SCS Professor Earns Air Force Award to Enable Machine Learning in Drones
Georgia Institute of Technology School of Computer Science (SCS) Assistant Professor Hadi Esmaeilzadeh is receiving one of 58 grants totaling nearly $20.8 million from the Air Force Office of Scientific Research’s (AFOSR) Young Investigator Research Program (YIP).
Esmaeilzadeh’s YIP award, approximately $360,000 over three years, will support his research to develop a novel many-core architecture for machine learning and control algorithms in drones and autonomous vehicles.
“This is a significant accomplishment for Hadi,” said SCS Chair Lance Fortnow. “It will allow him to move forward with this important work and it furthers Georgia Tech’s reputation for groundbreaking research.”
Esmaeilzadeh’s research proposal, “Accelerated System Design for Perception and Control in Energy-Constrained UAVs,” was selected from among hundreds of proposals submitted to make the final list of funded projects.
Esmaeilzadeh’s primary research areas include computer architecture, programming languages, and machine learning. These research areas are key to pushing past current limitations of the existing generation of drones and unmanned vehicles.
“The use of drones for all types of missions has increased dramatically during the past decade,” said Esmaeilzadeh. “However, a lack of true autonomy, short battery life, and the need for constant communication make them vulnerable.”
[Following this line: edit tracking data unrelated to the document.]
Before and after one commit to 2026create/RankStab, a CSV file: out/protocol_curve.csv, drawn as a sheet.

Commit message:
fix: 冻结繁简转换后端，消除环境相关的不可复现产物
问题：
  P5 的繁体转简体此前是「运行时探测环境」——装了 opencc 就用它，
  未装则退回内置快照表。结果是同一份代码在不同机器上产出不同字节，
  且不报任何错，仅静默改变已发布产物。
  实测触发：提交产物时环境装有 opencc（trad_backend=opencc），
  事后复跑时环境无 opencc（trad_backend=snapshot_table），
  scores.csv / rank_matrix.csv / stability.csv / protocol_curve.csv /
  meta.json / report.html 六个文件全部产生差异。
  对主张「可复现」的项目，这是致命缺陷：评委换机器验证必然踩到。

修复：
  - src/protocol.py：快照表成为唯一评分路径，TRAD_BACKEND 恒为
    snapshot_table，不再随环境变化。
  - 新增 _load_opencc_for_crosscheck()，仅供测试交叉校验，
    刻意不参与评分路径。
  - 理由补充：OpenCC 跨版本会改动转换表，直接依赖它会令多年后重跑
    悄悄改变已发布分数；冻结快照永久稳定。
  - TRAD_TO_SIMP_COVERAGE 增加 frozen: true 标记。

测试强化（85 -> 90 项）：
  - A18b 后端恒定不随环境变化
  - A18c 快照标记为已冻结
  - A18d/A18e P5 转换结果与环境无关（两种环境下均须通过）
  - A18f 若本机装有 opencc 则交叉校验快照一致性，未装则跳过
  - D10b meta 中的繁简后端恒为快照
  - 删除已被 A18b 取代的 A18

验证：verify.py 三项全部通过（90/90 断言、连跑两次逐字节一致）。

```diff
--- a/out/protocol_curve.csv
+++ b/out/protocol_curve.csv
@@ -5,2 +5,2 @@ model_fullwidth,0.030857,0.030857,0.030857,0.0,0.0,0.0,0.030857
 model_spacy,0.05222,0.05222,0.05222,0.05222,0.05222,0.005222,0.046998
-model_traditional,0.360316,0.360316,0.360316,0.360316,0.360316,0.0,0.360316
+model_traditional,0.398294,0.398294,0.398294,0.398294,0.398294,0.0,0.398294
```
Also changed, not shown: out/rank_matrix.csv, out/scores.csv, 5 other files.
To counter these shortcomings, Esmaeilzadeh will conduct basic research to develop a unified, cross-stack solution that will help make drones and similar autonomous vehicles smarter, more energy efficient, and more self-sufficient. This research plans to merge software and hardware to accelerate machine learning and stochastic control via a novel many-core accelerator, allowing unmanned vehicles to better perceive their surroundings and make more informed decisions. Other improvements would include extended flight time and a reduced need for human guidance.
The grant will also support Esmaeilzadeh’s research in field programmable gate arrays (FPGA), which have shown promise in improving the efficiency of machine learning. Esmaeilzadeh received recognition for his FPGA research earlier this year during the 22nd International Symposium on High-Performance Computer Architecture, where he and his fellow researchers earned the “Distinguished Paper Award.”
The prestigious YIP grant is given to scientists and engineers at research institutions who have received their Ph.D. or equivalent degrees in the past five years and that demonstrate “exceptional ability and promise for conducting basic research,” according to the award’s webpage.
Devin M. Young
Contrary to reports, @OpenAI probably isn’t building humanity-threatening #AI@GeorgiaTech professor @mark_riedl gives a good overview of the problem and expert context. https://t.co/GnM3VvsiBe pic.twitter.com/9v9nF1Wszm— Georgia Tech Computing (@gtcomputing) November 29, 2023
A wrongful arrest. A “racist robot.” A call for new laws.— Georgia Tech Computing (@gtcomputing) November 10, 2023
A @GeorgiaTech experiment trained a robot to seemingly act out racist behavior, to prove bias can exist in #AI. @MatthewGombolay opens up his lab to show where research can help address tough social issues. https://t.co/21F7IV0vbH pic.twitter.com/P3GD29lth1